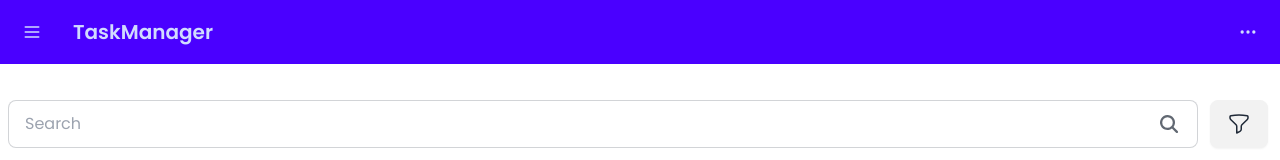
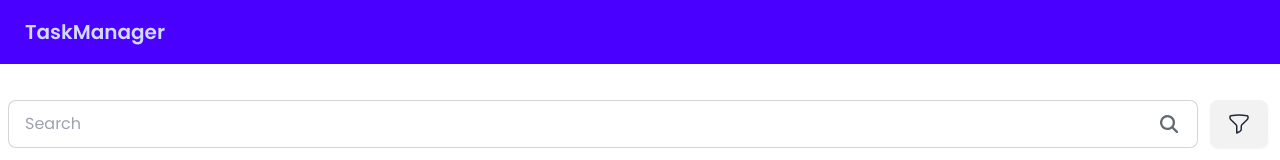
Before and after one commit to on3ss/pesto-tasks, a React (Vite) app in the folder frontend/: page / in a window 1280 px wide. Shown: the top 160 px of the page. Built offline with nearby package versions, Linux system fonts and the light colour scheme.

Commit message:
removed drawer

```diff
--- a/frontend/src/components/Navbar.tsx
+++ b/frontend/src/components/Navbar.tsx
@@ -1,33 +1,8 @@
 function Navbar() {
     return (
         <header className="fixed top-0 z-50 navbar bg-primary text-primary-content">
-            <div className="flex-none">
-                <div className="drawer">
-                    <input id="my-drawer" type="checkbox" className="drawer-toggle" />
-                    <div className="drawer-content">
-                        {/* Page content here */}
-                        <label htmlFor="my-drawer" className="btn btn-square btn-ghost drawer-button">
-                            <svg xmlns="http://www.w3.org/2000/svg" fill="none" viewBox="0 0 24 24" className="inline-block w-5 h-5 stroke-current"><path strokeLinecap="round" strokeLinejoin="round" strokeWidth="2" d="M4 6h16M4 12h16M4 18h16"></path></svg>
-                        </label>
-                    </div>
-                    <div className="drawer-side">
-                        <label htmlFor="my-drawer" aria-label="close sidebar" className="drawer-overlay"></label>
-                        <ul className="min-h-full p-4 menu w-80 bg-base-200 text-base-content">
-                            {/* Sidebar content here */}
-                            <li><a>Sidebar Item 1</a></li>
-                            <li><a>Sidebar Item 2</a></li>
-
-                        </ul>
-                    </div>
-                </div>
-            </div>
             <div className="flex-1">
                 <a className="text-xl btn btn-ghost">TaskManager</a>
-            </div>
-            <div className="flex-none">
-                <button className="btn btn-square btn-ghost">
-                    <svg xmlns="http://www.w3.org/2000/svg" fill="none" viewBox="0 0 24 24" className="inline-block w-5 h-5 stroke-current"><path strokeLinecap="round" strokeLinejoin="round" strokeWidth="2" d="M5 12h.01M12 12h.01M19 12h.01M6 12a1 1 0 11-2 0 1 1 0 012 0zm7 0a1 1 0 11-2 0 1 1 0 012 0zm7 0a1 1 0 11-2 0 1 1 0 012 0z"></path></svg>
-                </button>
             </div>
         </header>
     )
```
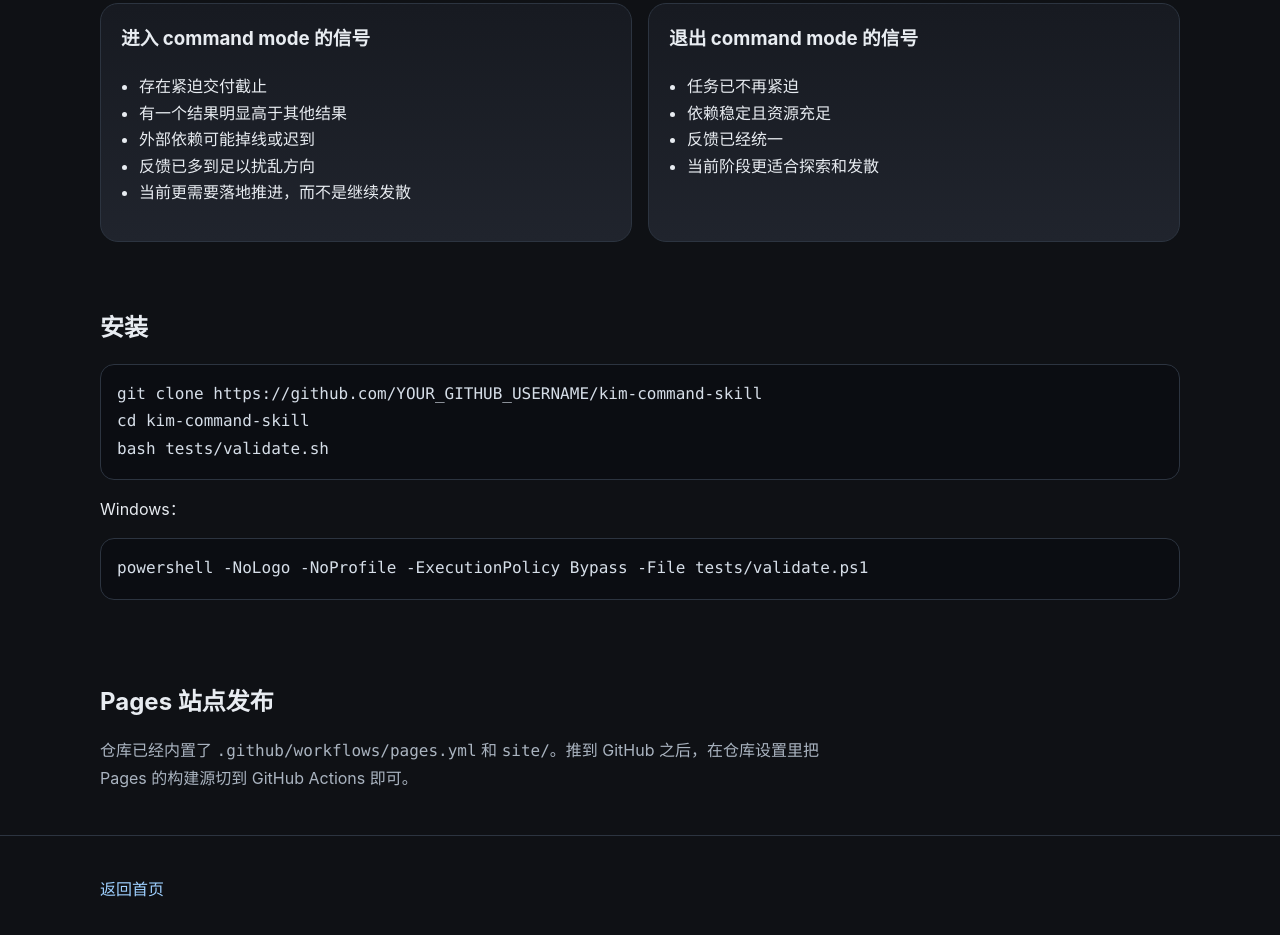
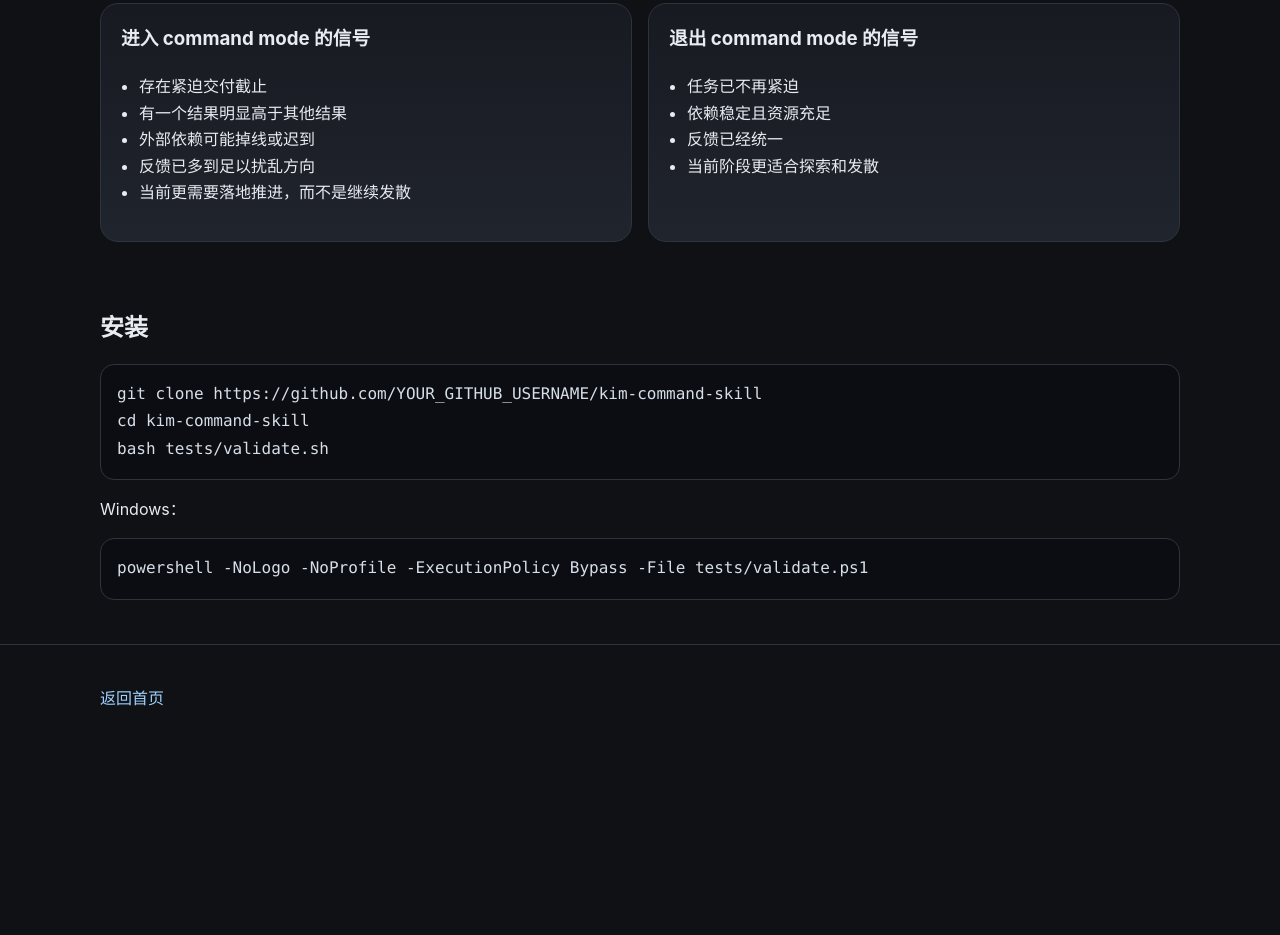
Before and after one commit to Nerowan08/kim-skill, a website: page site/guide/index.html in a window 1280 px wide. Shown: the part 855-1790 px from the top of the page. After the commit the page ends 1630 px from the top, so only its background shows below. Drawn offline with Linux system fonts and the light colour scheme.

Commit message:
Update index.html

```diff
--- a/site/guide/index.html
+++ b/site/guide/index.html
@@ -82,13 +82,6 @@ bash tests/validate.sh</code></pre>
         <pre><code>powershell -NoLogo -NoProfile -ExecutionPolicy Bypass -File tests/validate.ps1</code></pre>
       </div>
     </section>
-
-    <section>
-      <div class="container">
-        <h2>Pages 站点发布</h2>
-        <p class="section-lead">仓库已经内置了 <code>.github/workflows/pages.yml</code> 和 <code>site/</code>。推到 GitHub 之后，在仓库设置里把 Pages 的构建源切到 GitHub Actions 即可。</p>
-      </div>
-    </section>
   </main>
 
   <footer>
```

» **What needs to be done**
Every line containing the string "content" should be pulled from the listing and copied.

» **Result**
         <header className="fixed top-0 z-50 navbar bg-primary text-primary-content">
-                    <div className="drawer-content">
-                        {/* Page content here */}
-                        <ul className="min-h-full p-4 menu w-80 bg-base-200 text-base-content">
-                            {/* Sidebar content here */}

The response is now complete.